# About this task
Take the data below and extract the lines from the one with "own buttons. */" to the one with "ctx.fillText(l, left, y);", inclusive, exactly as written.

Items from a dataset
=-=-=

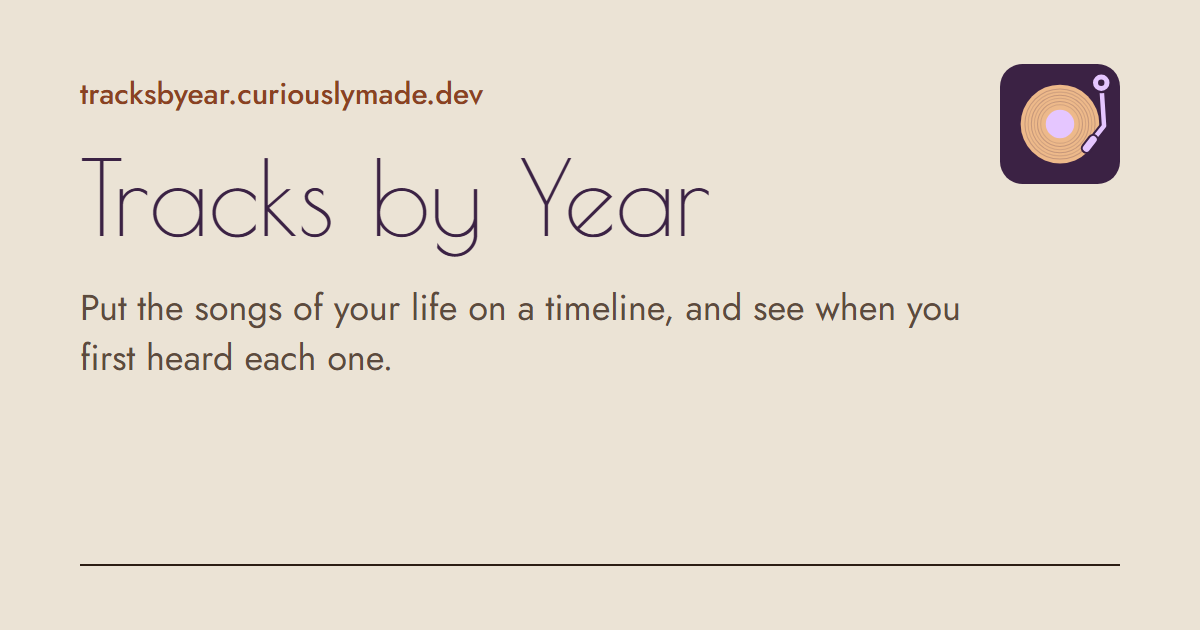
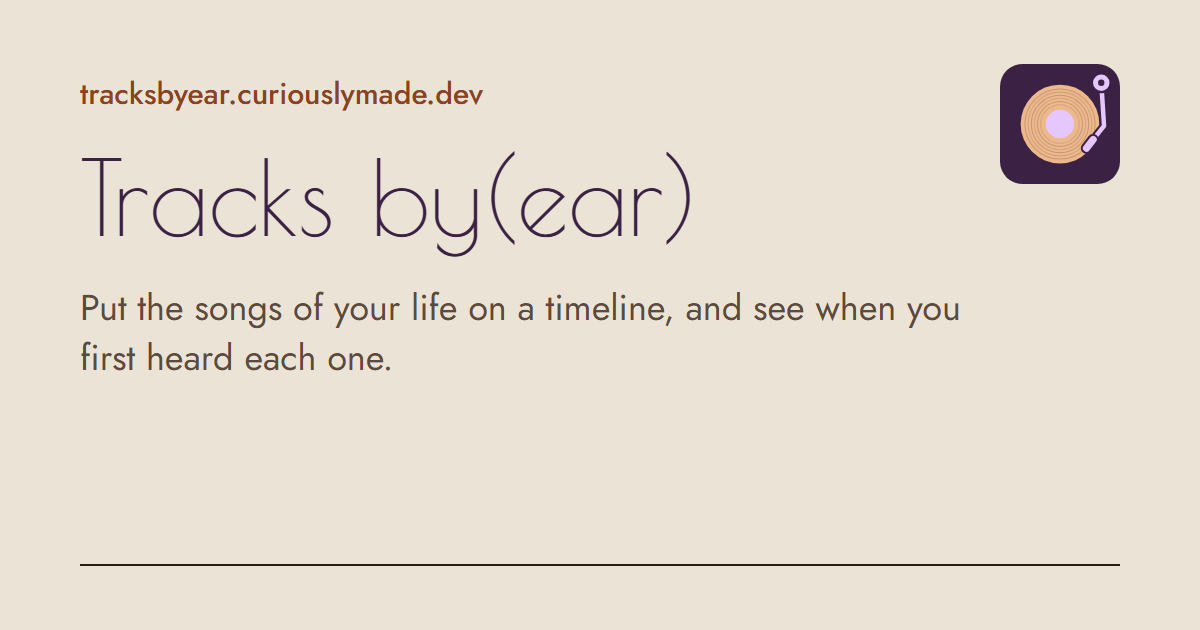
Rename to Tracks by(ear), and size the share image for Stories (#2)
- The app name, the page title and the headline are now "Tracks by(ear)".
  It reads two ways: by year, and by ear. The address stays.
- The share image is now 1080 x 1920 (9:16), the shape of an Instagram
  Story. The title and the address stay clear of the Story buttons, and
  the card shows up to 12 songs.
- New link preview image with the new name.

Changed region(s): [[0.4008, 0.2413, 0.5858, 0.3921]]

diff --git a/src/shareCard.ts b/src/shareCard.ts
@@ -1,17 +1,21 @@
 /**
- * The share image: a 1080 by 1440 card. 3:4 is the tallest shape that an Instagram
- * post shows in full, in the feed and on the profile grid. Drawn on a canvas with the
- * page's own colours and fonts. The footer gives the address, because a picture on
- * Instagram cannot hold a link.
+ * The share image: a 1080 by 1920 card, the 9:16 shape of an Instagram Story.
+ * Instagram puts its own buttons over the top 250 and the bottom 340 pixels of a Story,
+ * so the title and the footer stay inside SAFE_TOP and SAFE_BOTTOM.
+ * Drawn on a canvas with the page's own colours and fonts. The footer gives the address,
+ * because a picture cannot hold a link.
  */
 import type { SongWithEstimate } from './estimate';
 import { genreInfo, NO_GENRE_ACCENT, NO_GENRE_BACKDROP } from './genres';
 import { songGenre } from './road';
 import { genreBreakdown } from './stats';
 
-const CARD_W = 1080;
-export const CARD_H = 1440;
-const MAX_ROWS = 10;
+export const CARD_W = 1080;
+export const CARD_H = 1920;
+/** The parts of a Story that Instagram can cover with its own buttons. */
+export const SAFE_TOP = 250;
+export const SAFE_BOTTOM = 340;
+const MAX_ROWS = 12;
 
 /**
  * Up to `max` songs in timeline order. With more songs, picks them evenly
@@ -89,11 +93,11 @@ export async function drawShareCard(items: SongWithEstimate[], title: string, th
   const width = CARD_W - left * 2;
 
   ctx.fillStyle = heading;
-  ctx.font = '400 80px "Poiret One"';
-  let y = 190;
+  ctx.font = '400 96px "Poiret One"';
+  let y = SAFE_TOP + 110;
   for (const l of wrap(ctx, title, width).slice(0, 2)) {
     ctx.fillText(l, left, y);
-    y += 88;
+    y += 104;
   }
 
   ctx.fillStyle = muted;
@@ -105,7 +109,7 @@ export async function drawShareCard(items: SongWithEstimate[], title: string, th
   const more = items.length - rows.length;
   const first = y + 88;
   // Leave room for the "and N more" line and the footer.
-  const bottom = CARD_H - (more > 0 ? 250 : 190);
+  const bottom = CARD_H - SAFE_BOTTOM - (more > 0 ? 160 : 100);
   const step = Math.min(110, (bottom - first) / Math.max(1, rows.length));
   // Centre a short list between the summary and the footer, so the card has no big gap.
   const used = step * rows.length;
@@ -152,7 +156,7 @@ export async function drawShareCard(items: SongWithEstimate[], title: string, th
   }
 
   // Footer: the Two Moons mark and the name of the app.
-  const fy = CARD_H - 96;
+  const fy = CARD_H - SAFE_BOTTOM - 20;
   ctx.fillStyle = token('--sand');
   ctx.beginPath();
   ctx.arc(left + 10, fy - 9, 10, 0, Math.PI * 2);

diff --git a/src/components/SharePanel.tsx b/src/components/SharePanel.tsx
@@ -58,7 +58,7 @@ function ShareImage({ items, title, theme }: { items: SongWithEstimate[]; title:
   const share = async () => {
     if (!file) return;
     try {
-      await navigator.share({ files: [file], title: 'My tracks by year', text: `Make your own at ${location.origin}/` });
+      await navigator.share({ files: [file], title: 'Tracks by(ear)', text: `Make your own at ${location.origin}/` });
     } catch {
       /* The user closed the share sheet. */
     }
@@ -75,7 +75,7 @@ function ShareImage({ items, title, theme }: { items: SongWithEstimate[]; title:
         <div className="share-image">
           {url ? <img src={url} alt="A picture of your timeline, ready to share" className="share-image__preview" /> : <div className="share-image__preview" />}
           <div className="stack-4">
-            <p className="modal__fine">Sized for Instagram posts (3:4), and it fits WhatsApp and most apps. The address is on the image, so people can find the app.</p>
+            <p className="modal__fine">Sized for Instagram Stories (9:16). The title and the address stay clear of the Story buttons, so people can find the app.</p>
             <div className="row row--center">
               {file && canShareFiles(file) && (
                 <button className="tm-btn tm-btn--primary" onClick={() => void share()}>
@@ -144,7 +144,7 @@ function ShareLink({ items, periods }: { items: SongWithEstimate[]; periods: Lif
           {copied ? 'Link copied' : 'Copy link'}
         </button>
         {link && typeof navigator.share === 'function' && (
-          <button className="tm-btn" onClick={() => void navigator.share({ url: link, title: 'My tracks by year', text: 'Here are the songs of my life, by year.' }).catch(() => undefined)}>
+          <button className="tm-btn" onClick={() => void navigator.share({ url: link, title: 'Tracks by(ear)', text: 'Here are the songs of my life, by year.' }).catch(() => undefined)}>
             Share link
           </button>
         )}

diff --git a/src/exportFile.test.ts b/src/exportFile.test.ts
@@ -23,8 +23,8 @@ describe('csvCell', () => {
 
 describe('filePlaylists', () => {
   it('makes one playlist for each life period, or one for the whole timeline', () => {
-    expect(filePlaylists(groups, 'perPeriod', true).map((p) => p.name)).toEqual(['Tracks by Year: School', 'Tracks by Year: Other']);
-    expect(filePlaylists(groups, 'perPeriod', false).map((p) => p.name)).toEqual(['Tracks by Year: School']);
+    expect(filePlaylists(groups, 'perPeriod', true).map((p) => p.name)).toEqual(['Tracks by(ear): School', 'Tracks by(ear): Other']);
+    expect(filePlaylists(groups, 'perPeriod', false).map((p) => p.name)).toEqual(['Tracks by(ear): School']);
     expect(filePlaylists(groups, 'whole', true)[0].items).toHaveLength(2);
   });
 });
@@ -34,13 +34,13 @@ describe('toCsv and toText', () => {
     const csv = toCsv(filePlaylists(groups, 'perPeriod', true));
     const lines = csv.replace('', '').trim().split('\r\n');
     expect(lines[0]).toBe('Playlist,Position,Title,Artist,Album,Release date,First heard,Spotify');
-    expect(lines[1]).toBe('Tracks by Year: School,1,Wonderwall,Oasis,,02/10/1995,Jan 1996,https://open.spotify.com/track/abc123');
+    expect(lines[1]).toBe('Tracks by(ear): School,1,Wonderwall,Oasis,,02/10/1995,Jan 1996,https://open.spotify.com/track/abc123');
     expect(lines[2]).toContain('"Beyoncé, Jay-Z"');
     expect(lines[2]).toContain('https://open.spotify.com/search/Crazy%20in%20Love%20Beyonc%C3%A9%2C%20Jay-Z');
   });
   it('writes "Artist - Title" lines under each playlist name', () => {
     expect(toText(filePlaylists(groups, 'perPeriod', true))).toBe(
-      'Tracks by Year: School\nOasis - Wonderwall\n\nTracks by Year: Other\nBeyoncé, Jay-Z - Crazy in Love\n',
+      'Tracks by(ear): School\nOasis - Wonderwall\n\nTracks by(ear): Other\nBeyoncé, Jay-Z - Crazy in Love\n',
     );
   });
 });

diff --git a/src/shareCard.test.ts b/src/shareCard.test.ts
@@ -1,6 +1,6 @@
 import { describe, expect, it } from 'vitest';
 import type { SongWithEstimate } from './estimate';
-import { CARD_H, cardFooter, cardSummary, pickRows } from './shareCard';
+import { CARD_H, CARD_W, cardFooter, cardSummary, pickRows, SAFE_BOTTOM, SAFE_TOP } from './shareCard';
 
 const item = (n: number, year: number, genre?: 'indie' | 'pop') => {
   const d = new Date(Date.UTC(year, 5, 1));
@@ -32,8 +32,12 @@ describe('cardSummary', () => {
 });
 
 describe('the card', () => {
-  it('is 1080 by 1440, the 3:4 shape of an Instagram post', () => {
-    expect(1080 / CARD_H).toBe(3 / 4);
+  it('is 1080 by 1920, the 9:16 shape of an Instagram Story', () => {
+    expect([CARD_W, CARD_H]).toEqual([1080, 1920]);
+  });
+  it('keeps clear of the Story buttons at the top and the bottom', () => {
+    expect(SAFE_TOP).toBeGreaterThanOrEqual(250);
+    expect(SAFE_BOTTOM).toBeGreaterThanOrEqual(340);
   });
   it('gives the address in the footer', () => {
     expect(cardFooter('tracksbyear.curiouslymade.dev').join('')).toBe('Make your own at tracksbyear.curiouslymade.dev');

diff --git a/src/app.css b/src/app.css
@@ -1,4 +1,4 @@
-/* Tracks by Year layout. Colours, type and spacing come from the Two Moons tokens. */
+/* Tracks by(ear) layout. Colours, type and spacing come from the Two Moons tokens. */
 
 .page { min-height: 100vh; }
 
@@ -312,7 +312,7 @@ select.hint-picker__more[aria-label="Year"] { width: 140px; }
 
 /* Share modal */
 .share-image { display: grid; grid-template-columns: 160px 1fr; gap: var(--space-5); align-items: start; }
-.share-image__preview { width: 160px; aspect-ratio: 3 / 4; border: 1px solid var(--line); border-radius: 10px; background: var(--surface-sunken); object-fit: cover; }
+.share-image__preview { width: 135px; aspect-ratio: 9 / 16; border: 1px solid var(--line); border-radius: 10px; background: var(--surface-sunken); object-fit: cover; }
 @media (max-width: 480px) { .share-image { grid-template-columns: 1fr; } }
 @media (max-width: 640px) { .facts { grid-template-columns: 1fr; } }
 

diff --git a/src/exportFile.ts b/src/exportFile.ts
@@ -16,8 +16,8 @@ interface FilePlaylist {
 /** The playlists to write: one for each life period, or one for the whole timeline. */
 export function filePlaylists(groups: TimelineGroup[], mode: 'perPeriod' | 'whole', includeOther: boolean): FilePlaylist[] {
   const chosen = groups.filter((g) => g.items.length > 0 && (includeOther || g.period));
-  if (mode === 'whole') return [{ name: 'Tracks by Year', items: chosen.flatMap((g) => g.items) }];
-  return chosen.map((g) => ({ name: `Tracks by Year: ${g.period ? g.period.name : 'Other'}`, items: g.items }));
+  if (mode === 'whole') return [{ name: 'Tracks by(ear)', items: chosen.flatMap((g) => g.items) }];
+  return chosen.map((g) => ({ name: `Tracks by(ear): ${g.period ? g.period.name : 'Other'}`, items: g.items }));
 }
 
 /**

diff --git a/src/App.tsx b/src/App.tsx
@@ -37,7 +37,7 @@ function saveSetting(key: string, value: string) {
   }
 }
 
-const HEADLINE = 'My tracks by year';
+const HEADLINE = 'Tracks by(ear)';
 
 /** The saved zoom step, or the normal step. */
 function readZoom(): number {
@@ -140,7 +140,7 @@ export function App() {
     <div className="page">
       <header className="top" ref={header}>
         {viewing && <p className="top__kicker">A shared timeline</p>}
-        <h1 className="top__title">{viewing ? 'Their tracks by year' : HEADLINE}</h1>
+        <h1 className="top__title">{HEADLINE}</h1>
         {shared && (
           <p className="top__shared">
             {shared === 'broken' ? 'This share link does not work. It may be cut short. ' : 'You are looking at someone else’s timeline. '}

diff --git a/README.md b/README.md
@@ -1,6 +1,8 @@
-# Tracks by Year
+# Tracks by(ear)
 
 Put the songs of your life on a timeline, and see when you first heard each one.
+
+The name reads two ways: tracks by year, and tracks you know by ear.
 
 **Open it:** [tracksbyear.curiouslymade.dev](https://tracksbyear.curiouslymade.dev/)
 
@@ -12,7 +14,7 @@ Add the times of your life, such as school or a first job, then the songs you re
 - **Move songs.** Drag a song along the timeline to change the year.
 - **Breakdown.** See your genres, the decades your songs come from, the songs in each life period, and some highlights.
 - **Search.** Find a song, an artist, a genre or a life period on the timeline.
-- **Share.** Share the timeline as an image or a link, or download it as playlist files (CSV or text). You can upload the playlist files to TuneMyMusic or Soundiiz. The image is 1080 by 1440 pixels, the 3:4 shape of an Instagram post, and it shows the address of the app.
+- **Share.** Share the timeline as an image or a link, or download it as playlist files (CSV or text). You can upload the playlist files to TuneMyMusic or Soundiiz. The image is 1080 by 1920 pixels, the 9:16 shape of an Instagram Story, and it shows the address of the app.
 - **Play.** Each song opens in Spotify or Apple Music. Choose the service in Settings.
 - **Start again.** Settings can clear every song and life period, so you start with a blank timeline.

=-=-=

# Exercise result
+/** The parts of a Story that Instagram can cover with its own buttons. */
+export const SAFE_TOP = 250;
+export const SAFE_BOTTOM = 340;
+const MAX_ROWS = 12;
 
 /**
  * Up to `max` songs in timeline order. With more songs, picks them evenly
@@ -89,11 +93,11 @@ export async function drawShareCard(items: SongWithEstimate[], title: string, th
   const width = CARD_W - left * 2;
 
   ctx.fillStyle = heading;
-  ctx.font = '400 80px "Poiret One"';
-  let y = 190;
+  ctx.font = '400 96px "Poiret One"';
+  let y = SAFE_TOP + 110;
   for (const l of wrap(ctx, title, width).slice(0, 2)) {
     ctx.fillText(l, left, y);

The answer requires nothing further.